• TASK GOAL:
Please report how many lines in these records contain the string "venn", and give nothing besides the number.
○ ○ ○
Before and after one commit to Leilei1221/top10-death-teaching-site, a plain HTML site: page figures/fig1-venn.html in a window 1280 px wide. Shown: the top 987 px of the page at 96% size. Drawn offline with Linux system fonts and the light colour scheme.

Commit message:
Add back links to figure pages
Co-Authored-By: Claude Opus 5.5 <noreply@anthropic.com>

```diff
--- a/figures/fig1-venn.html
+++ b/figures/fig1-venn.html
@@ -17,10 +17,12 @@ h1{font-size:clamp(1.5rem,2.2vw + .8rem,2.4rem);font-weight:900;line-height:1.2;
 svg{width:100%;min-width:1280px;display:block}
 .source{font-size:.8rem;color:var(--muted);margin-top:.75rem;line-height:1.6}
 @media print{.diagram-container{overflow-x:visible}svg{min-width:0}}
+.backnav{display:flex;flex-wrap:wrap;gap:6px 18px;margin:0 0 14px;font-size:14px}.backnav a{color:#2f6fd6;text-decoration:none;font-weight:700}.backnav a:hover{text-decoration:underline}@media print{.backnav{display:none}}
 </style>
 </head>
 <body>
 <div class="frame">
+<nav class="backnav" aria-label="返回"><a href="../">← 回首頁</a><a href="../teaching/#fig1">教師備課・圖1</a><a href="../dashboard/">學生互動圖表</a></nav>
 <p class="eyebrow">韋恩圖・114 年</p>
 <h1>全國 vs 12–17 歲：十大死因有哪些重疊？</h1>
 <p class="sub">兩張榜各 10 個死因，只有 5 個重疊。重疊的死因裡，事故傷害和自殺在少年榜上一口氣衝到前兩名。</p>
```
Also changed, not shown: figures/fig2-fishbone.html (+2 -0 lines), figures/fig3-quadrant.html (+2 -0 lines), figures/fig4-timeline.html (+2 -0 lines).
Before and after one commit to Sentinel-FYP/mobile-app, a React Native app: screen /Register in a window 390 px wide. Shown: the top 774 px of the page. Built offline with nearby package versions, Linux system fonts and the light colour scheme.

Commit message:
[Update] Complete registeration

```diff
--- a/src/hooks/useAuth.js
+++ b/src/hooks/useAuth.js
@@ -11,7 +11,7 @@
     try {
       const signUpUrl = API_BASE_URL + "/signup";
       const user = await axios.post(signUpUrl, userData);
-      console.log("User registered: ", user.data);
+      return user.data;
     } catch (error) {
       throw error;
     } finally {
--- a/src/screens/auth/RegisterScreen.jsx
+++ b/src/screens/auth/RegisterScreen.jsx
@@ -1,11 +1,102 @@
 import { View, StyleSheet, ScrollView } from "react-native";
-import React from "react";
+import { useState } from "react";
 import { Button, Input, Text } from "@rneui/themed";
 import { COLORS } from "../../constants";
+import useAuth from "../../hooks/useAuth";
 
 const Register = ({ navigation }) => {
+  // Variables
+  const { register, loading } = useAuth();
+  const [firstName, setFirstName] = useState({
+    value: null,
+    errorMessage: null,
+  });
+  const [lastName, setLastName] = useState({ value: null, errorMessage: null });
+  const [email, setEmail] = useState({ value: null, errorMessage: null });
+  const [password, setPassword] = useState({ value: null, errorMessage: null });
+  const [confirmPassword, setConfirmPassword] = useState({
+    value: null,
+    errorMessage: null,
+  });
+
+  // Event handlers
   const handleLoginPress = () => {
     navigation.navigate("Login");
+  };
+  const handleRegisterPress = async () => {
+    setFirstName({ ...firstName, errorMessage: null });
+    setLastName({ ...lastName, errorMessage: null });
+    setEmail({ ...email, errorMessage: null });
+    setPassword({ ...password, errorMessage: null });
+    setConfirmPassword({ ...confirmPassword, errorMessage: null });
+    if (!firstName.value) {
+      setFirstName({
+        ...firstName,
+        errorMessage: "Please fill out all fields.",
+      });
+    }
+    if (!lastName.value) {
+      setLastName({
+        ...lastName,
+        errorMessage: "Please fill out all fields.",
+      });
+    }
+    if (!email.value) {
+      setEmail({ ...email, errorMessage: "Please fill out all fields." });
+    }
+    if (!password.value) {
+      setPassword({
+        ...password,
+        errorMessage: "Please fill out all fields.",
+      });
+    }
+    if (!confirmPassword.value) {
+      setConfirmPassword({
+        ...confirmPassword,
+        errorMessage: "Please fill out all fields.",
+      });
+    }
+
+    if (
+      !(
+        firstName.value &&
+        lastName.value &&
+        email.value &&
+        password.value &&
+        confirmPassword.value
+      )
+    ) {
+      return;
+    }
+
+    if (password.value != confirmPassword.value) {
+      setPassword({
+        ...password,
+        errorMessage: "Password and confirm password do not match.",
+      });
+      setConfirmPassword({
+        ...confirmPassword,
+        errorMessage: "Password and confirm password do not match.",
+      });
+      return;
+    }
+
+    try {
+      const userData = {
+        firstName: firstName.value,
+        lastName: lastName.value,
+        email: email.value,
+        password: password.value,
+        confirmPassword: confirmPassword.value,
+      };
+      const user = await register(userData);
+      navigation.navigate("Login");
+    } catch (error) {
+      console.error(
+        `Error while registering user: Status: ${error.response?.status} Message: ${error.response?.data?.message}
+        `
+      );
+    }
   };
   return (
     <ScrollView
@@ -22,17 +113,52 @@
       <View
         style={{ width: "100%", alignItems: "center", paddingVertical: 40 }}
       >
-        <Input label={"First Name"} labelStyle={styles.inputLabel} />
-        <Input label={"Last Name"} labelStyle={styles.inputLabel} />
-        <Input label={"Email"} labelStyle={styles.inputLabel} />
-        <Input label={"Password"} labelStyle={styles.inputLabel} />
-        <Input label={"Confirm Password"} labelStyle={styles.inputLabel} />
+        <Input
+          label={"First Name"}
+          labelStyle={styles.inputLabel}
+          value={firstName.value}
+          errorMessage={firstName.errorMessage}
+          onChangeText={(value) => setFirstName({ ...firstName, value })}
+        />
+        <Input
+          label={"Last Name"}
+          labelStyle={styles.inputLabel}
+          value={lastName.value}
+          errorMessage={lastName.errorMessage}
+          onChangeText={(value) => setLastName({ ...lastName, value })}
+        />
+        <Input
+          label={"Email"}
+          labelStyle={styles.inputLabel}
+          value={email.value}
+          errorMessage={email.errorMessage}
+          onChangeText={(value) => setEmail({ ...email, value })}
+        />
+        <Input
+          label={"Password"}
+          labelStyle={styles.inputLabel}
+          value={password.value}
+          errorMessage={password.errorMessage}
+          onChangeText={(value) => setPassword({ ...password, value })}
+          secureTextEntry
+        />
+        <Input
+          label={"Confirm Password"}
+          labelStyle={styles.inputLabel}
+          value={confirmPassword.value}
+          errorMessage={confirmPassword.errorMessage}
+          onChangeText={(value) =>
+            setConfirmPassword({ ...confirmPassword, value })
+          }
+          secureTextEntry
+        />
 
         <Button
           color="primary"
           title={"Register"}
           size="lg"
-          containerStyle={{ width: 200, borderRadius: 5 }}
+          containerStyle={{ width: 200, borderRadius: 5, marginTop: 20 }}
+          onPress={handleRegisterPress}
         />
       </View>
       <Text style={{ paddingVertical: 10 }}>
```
○ ○ ○
• RESPONSE TO THIS TASK:
3